Meanwhile frontline doctors commonly grapple with up to 12 different passwords for various hospital systems, such as calling up test results, creating log-jams at computers on the wards.
While welcoming Mr Hancock’s vision and the promise of funds, Mr Corbridge argues that until cash for IT is ring-fenced hospital bosses will continue diverting it towards more “visible” concerns, such as extra beds.
“For a digital health leader, the situation is excrutiating,” he writes.
“The ideas are there, the intention is there, but without money to deliver innovation we’re stuck in a state of paralysis, unable to ease the burden for NHS staff who continue to battle against the problems caused by an ageing population, years of chronic underfunding and a staffing crisis that amounts to over 100,000 vacant posts.”
He says campaigns aboloshing the use of fax and pagers have been “enforced by centrally imposed deadlines, without consultation, additional funding or resource”.
Mr Corbridge has left to become director of innovation at Boots having first joined the NHS 23 years ago, while Juliet Bauer has joined LIVI, Europe’s largest provider of digital GP appointments.
A recent study by the Taxpayers Alliance, endorsed by Mr Hancock, found that one tenth of the NHS budget – roughly £12.5 billion – could be saved by the introduction of “automation” across the health service.
These included innovations such as the use of AI to analyse emergency calls, which some argue can react to life-threatening situations more quickly, as well as online GP booking.
As far back as 2002, the Wanless report advised that NHS trusts should allocate at least 3 per cent of their annual budget to IT, yet currently most devote closer to one per cent, said Mr Corbridge.
“A plan is only a plan when it has funding identified,” he writes. “Without that element, it’s an aspiration, a business case – no matter how good it is, it’s not a plan.”
He described leaving the public sector as “extremely sad”, but said there was a growing view among him and similar-minded colleagues that it is easier to improve services for patients from the private sector.
A spokesman for the Department of Health and Social Care said: “We recognise the NHS has been a frustrating place to work for some of our most talented technologists.
“We set up NHSX to cut red tape and make it easier for our talented tech workforce to get things done. “To help them in that ambition we are simplifying cluttered central tech bureaucracy mandating internationally recognised standards for NHS systems that will bring down the cost of technology, and re-enforcing procurement so our COIs can purchase the tools that they need.
“We’re at the start of this journey.
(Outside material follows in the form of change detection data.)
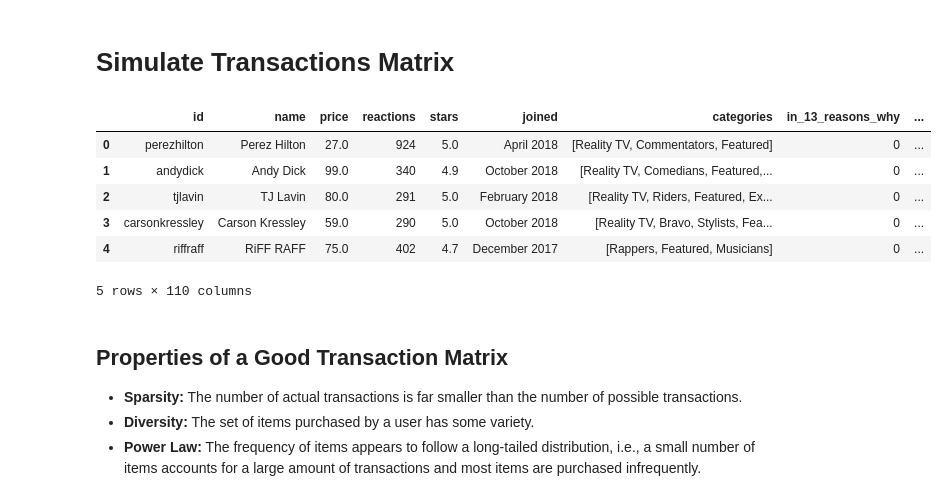
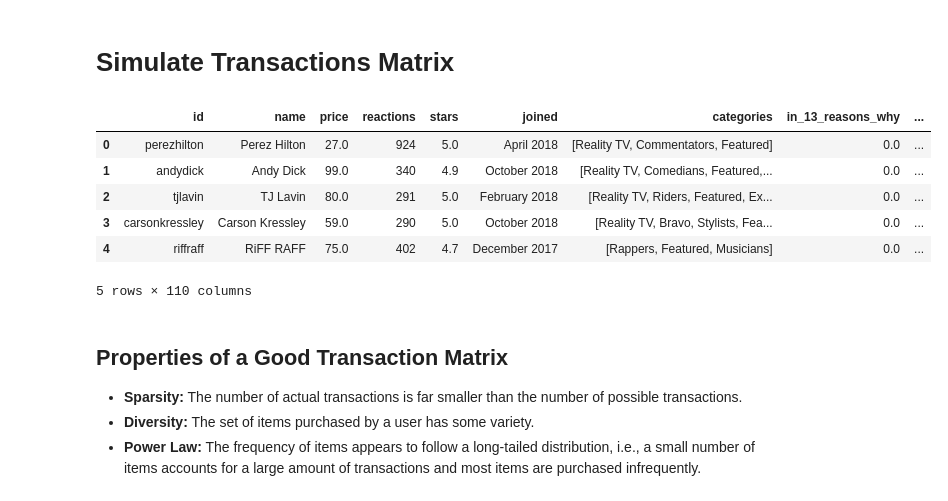
Before and after one commit to acmillinoistech/redcarpet, a Jupyter notebook: data/Simulate Transactions Matrix.ipynb, the cells around one changed output. Saved outputs shown, nothing was run; the diff lists cells and outputs as text; code cells hidden in the pictures.

```diff
--- a/data/Simulate Transactions Matrix.ipynb
+++ b/data/Simulate Transactions Matrix.ipynb
@@ -12,21 +10,22 @@ from item_strings import COLUMN_LABELS, READABLE_LABELS, ATTRIBUTES
+# %%
+item_file = "talent.pkl"
+item_records, COLUMN_LABELS, READABLE_LABELS, ATTRIBUTES = pickle.load(open(item_file, "rb"))
+df = pd.DataFrame(item_records)[ATTRIBUTES + COLUMN_LABELS].fillna(value=0)
+df.head()
+# %% [output]
+|  | id | name | price | reactions | stars | joined | categories | in_13_reasons_why | ... |
+| 0 | perezhilton | Perez Hilton | 27.0 | 924 | 5.0 | April 2018 | [Reality TV, Commentators, Featured] | 0.0 | ... |
+| 1 | andydick | Andy Dick | 99.0 | 340 | 4.9 | October 2018 | [Reality TV, Comedians, Featured,... | 0.0 | ... |
+| 2 | tjlavin | TJ Lavin | 80.0 | 291 | 5.0 | February 2018 | [Reality TV, Riders, Featured, Ex... | 0.0 | ... |
+| 3 | carsonkressley | Carson Kressley | 59.0 | 290 | 5.0 | October 2018 | [Reality TV, Bravo, Stylists, Fea... | 0.0 | ... |
+| 4 | riffraff | RiFF RAFF | 75.0 | 402 | 4.7 | December 2017 | [Rappers, Featured, Musicians] | 0.0 | ... |
+5 rows × 110 columns
 # %%
 COLUMN_TO_READABLE = {}
 READABLE_TO_COLUMN = {}
 for column, readable in zip(COLUMN_LABELS, READABLE_LABELS):
     COLUMN_TO_READABLE[column] = readable
     READABLE_TO_COLUMN[readable] = column
-# %%
-df = pd.read_csv("talent.csv")
-df["categories"] = df["categories"].apply(lambda s: literal_eval(s))
-df.head()
-# %% [output]
-|  | id | name | price | reactions | stars | joined | categories | in_13_reasons_why | ... |
-| 0 | perezhilton | Perez Hilton | 27.0 | 924 | 5.0 | April 2018 | [Reality TV, Commentators, Featured] | 0 | ... |
-| 1 | andydick | Andy Dick | 99.0 | 340 | 4.9 | October 2018 | [Reality TV, Comedians, Featured,... | 0 | ... |
-| 2 | tjlavin | TJ Lavin | 80.0 | 291 | 5.0 | February 2018 | [Reality TV, Riders, Featured, Ex... | 0 | ... |
-| 3 | carsonkressley | Carson Kressley | 59.0 | 290 | 5.0 | October 2018 | [Reality TV, Bravo, Stylists, Fea... | 0 | ... |
-| 4 | riffraff | RiFF RAFF | 75.0 | 402 | 4.7 | December 2017 | [Rappers, Featured, Musicians] | 0 | ... |
-5 rows × 110 columns
 # %% [markdown]
 ## Properties of a Good Transaction Matrix
 
```
Also changed, not shown: parts of 2 cells of this notebook, 5 other files.
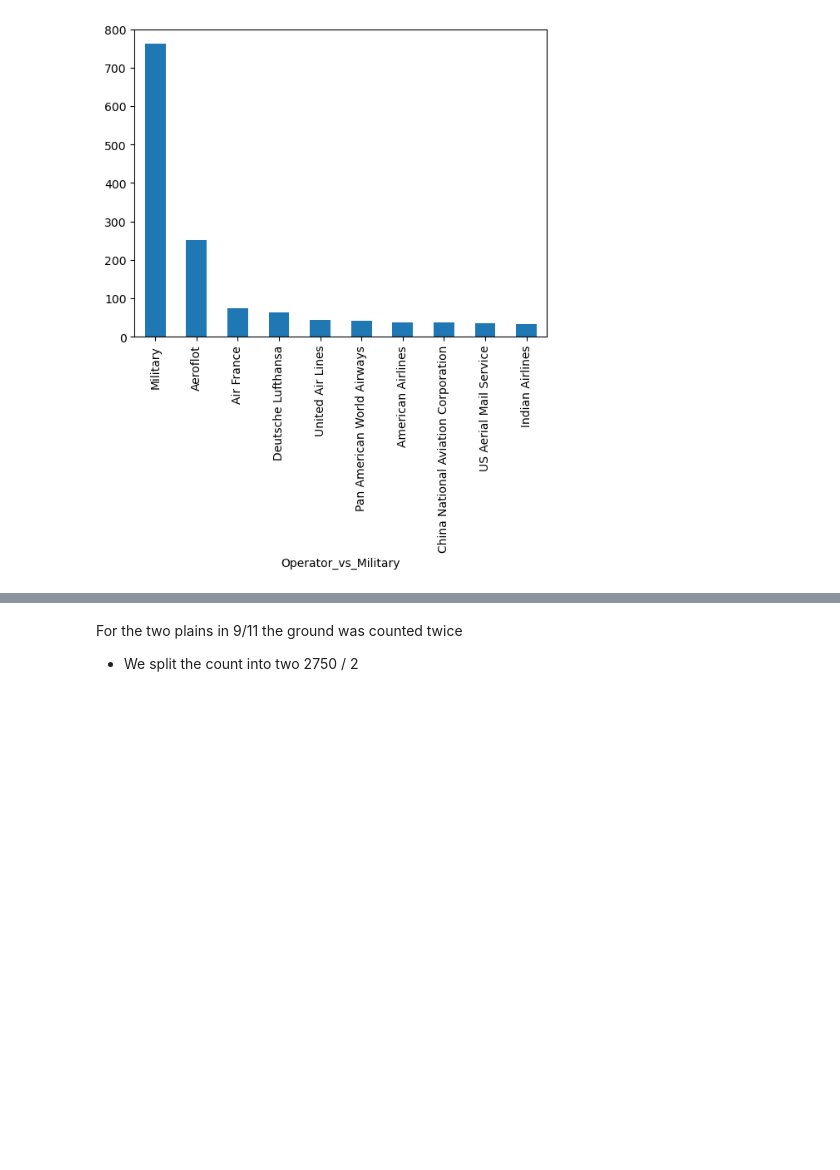
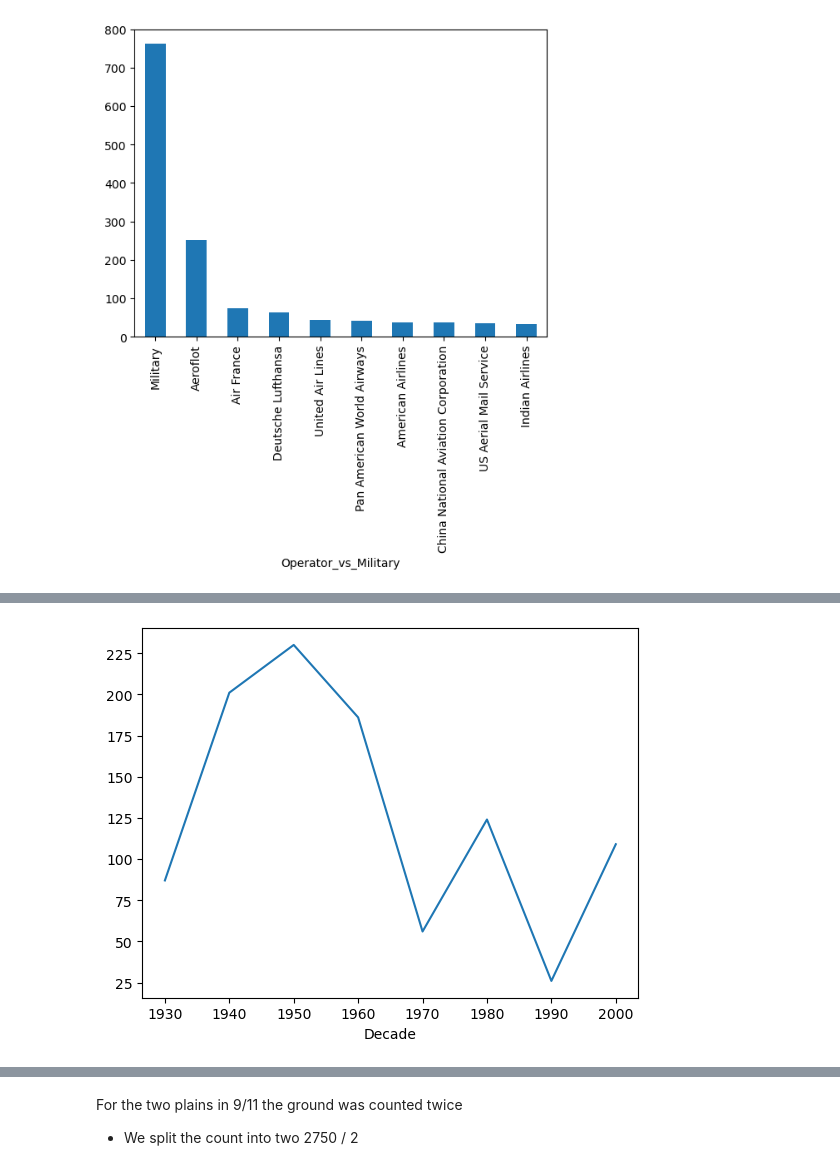
Before and after one commit to tonderai-m/Airplane, a Jupyter notebook: part_03.EDA.01.Sanity.Check copy.ipynb, the cells around one changed output, grey strips where cells are left out. Saved outputs shown, nothing was run; the diff lists cells and outputs as text; code cells hidden in the pictures; blank space fills up the shorter version.

```diff
--- a/part_03.EDA.01.Sanity.Check copy.ipynb
+++ b/part_03.EDA.01.Sanity.Check copy.ipynb
@@ -42,4 +54,5 @@ df[df.Fatalities.apply(lambda x: isinstance(x["total"],float))]
 # %%
-df3[df3.Operator == 'United Air Lines'].groupby(["Decade"])["Fatalities_Total"].sum().plot(x="Decade", y="Fatalities_Total")
-plt()
+df[df.Operator == 'United Air Lines'].groupby(["Decade"])["Fatalities_Total"].sum().plot(x="Decade", y="Fatalities_Total")
 pass
+# %% [output]
+[figure, added]
```
Also changed, not shown: parts of 24 cells of this notebook.
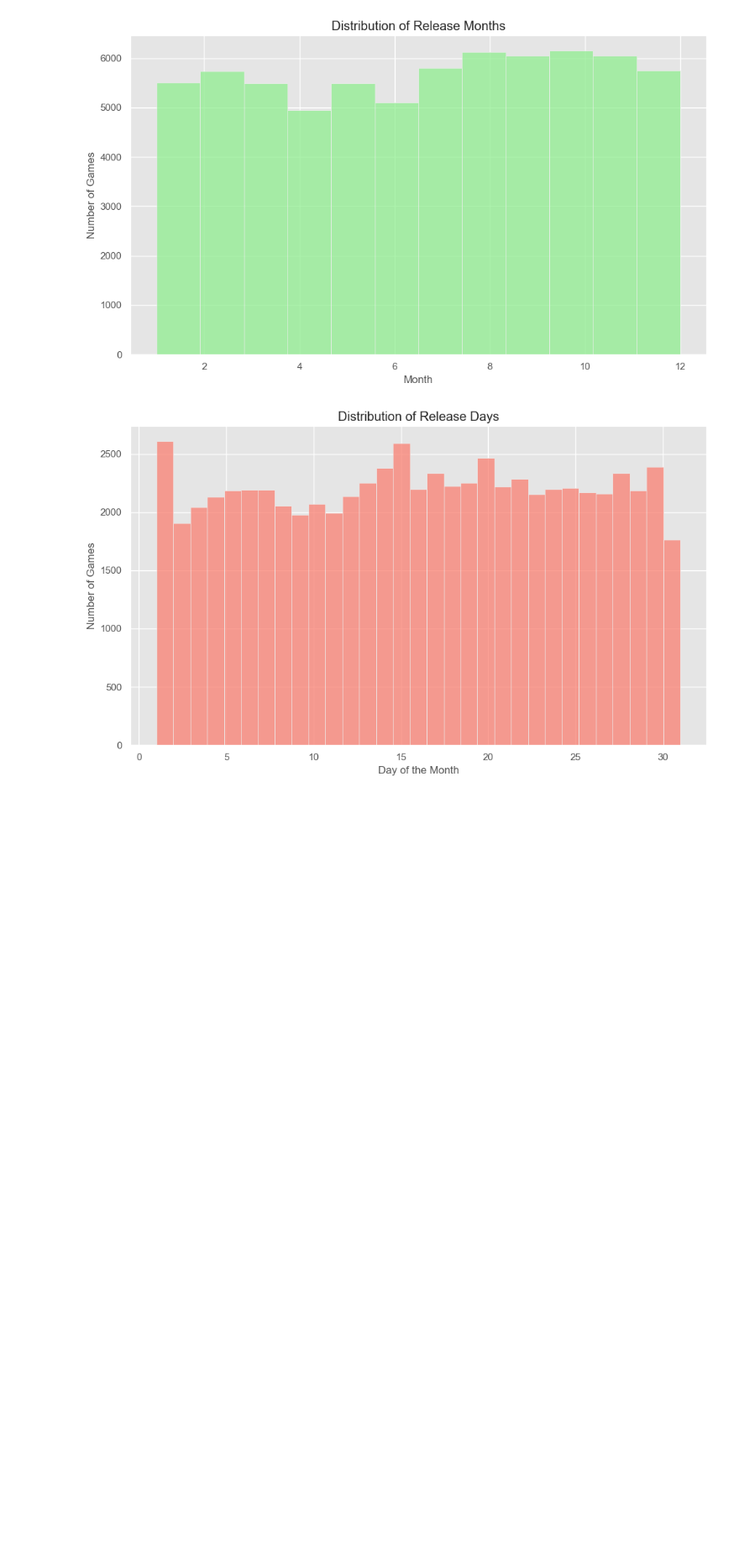
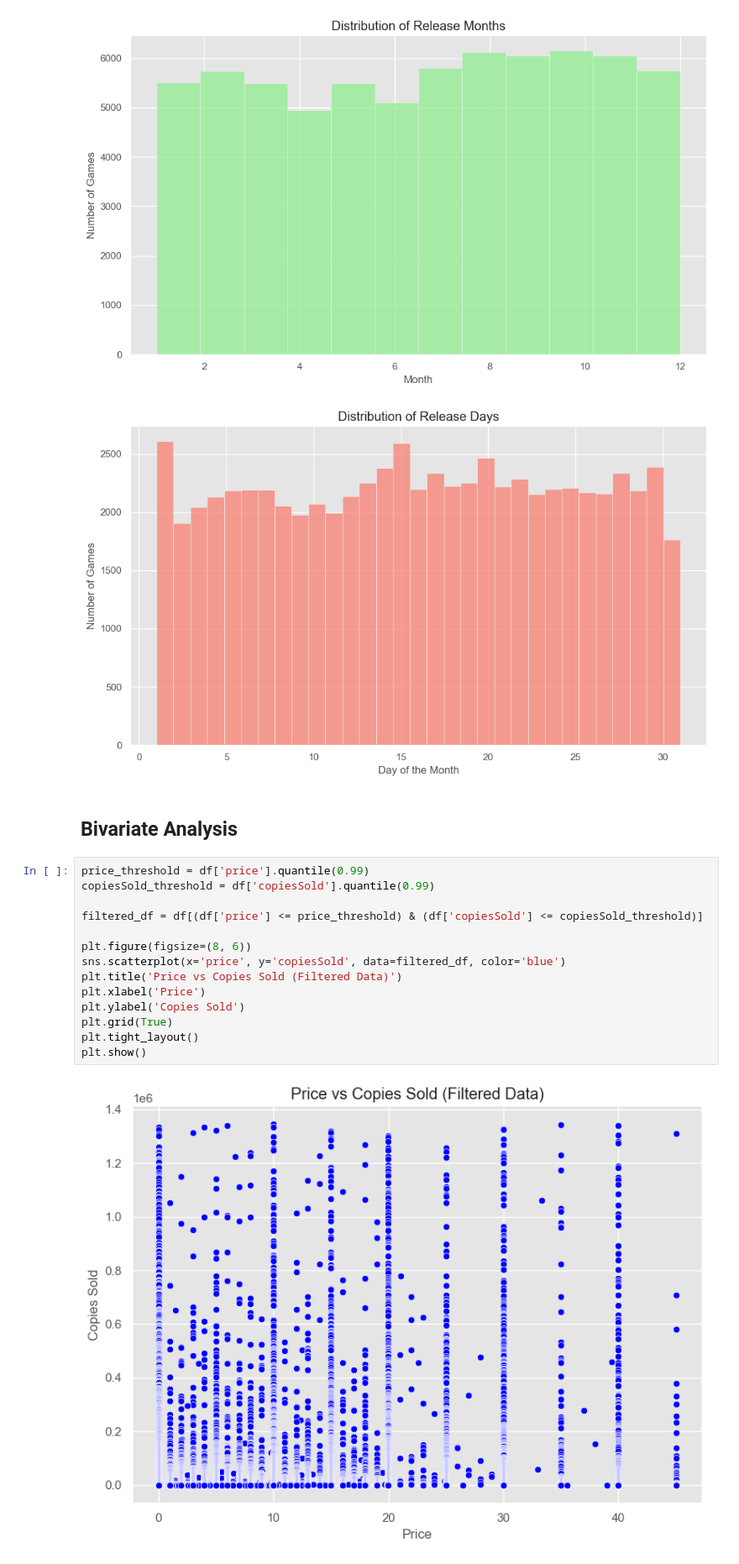
Before and after one commit to ahany42/SteamGamesPredictions, a Jupyter notebook: data/preprocessing.ipynb, the cells around one changed output. Shown at 84% size. Drawn from its saved outputs; the diff is of its cells as text; blank space fills up the shorter version.

Commit message:
Bivariate and Univariate Analysis

```diff
--- a/data/preprocessing.ipynb
+++ b/data/preprocessing.ipynb
@@ -374,3 +379,21 @@ Missing values in 'release_date': 1223
 [figure]
 [figure]
 [figure]
+# %% [markdown]
+## Bivariate Analysis
+# %%
+price_threshold = df['price'].quantile(0.99)
+copiesSold_threshold = df['copiesSold'].quantile(0.99)
+
+filtered_df = df[(df['price'] <= price_threshold) & (df['copiesSold'] <= copiesSold_threshold)]
+
+plt.figure(figsize=(8, 6))
+sns.scatterplot(x='price', y='copiesSold', data=filtered_df, color='blue')
+plt.title('Price vs Copies Sold (Filtered Data)')
+plt.xlabel('Price')
+plt.ylabel('Copies Sold')
+plt.grid(True)
+plt.tight_layout()
+plt.show()
+# %% [output]
+[figure, added]
```
Also changed, not shown: parts of 5 cells of this notebook.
We know that there is much more to do to deliver for patients and staff, and the NHS long-term plan, backed with an extra £33.9 billion in cash terms a year by 2023-24, will guarantee the future of our health service.”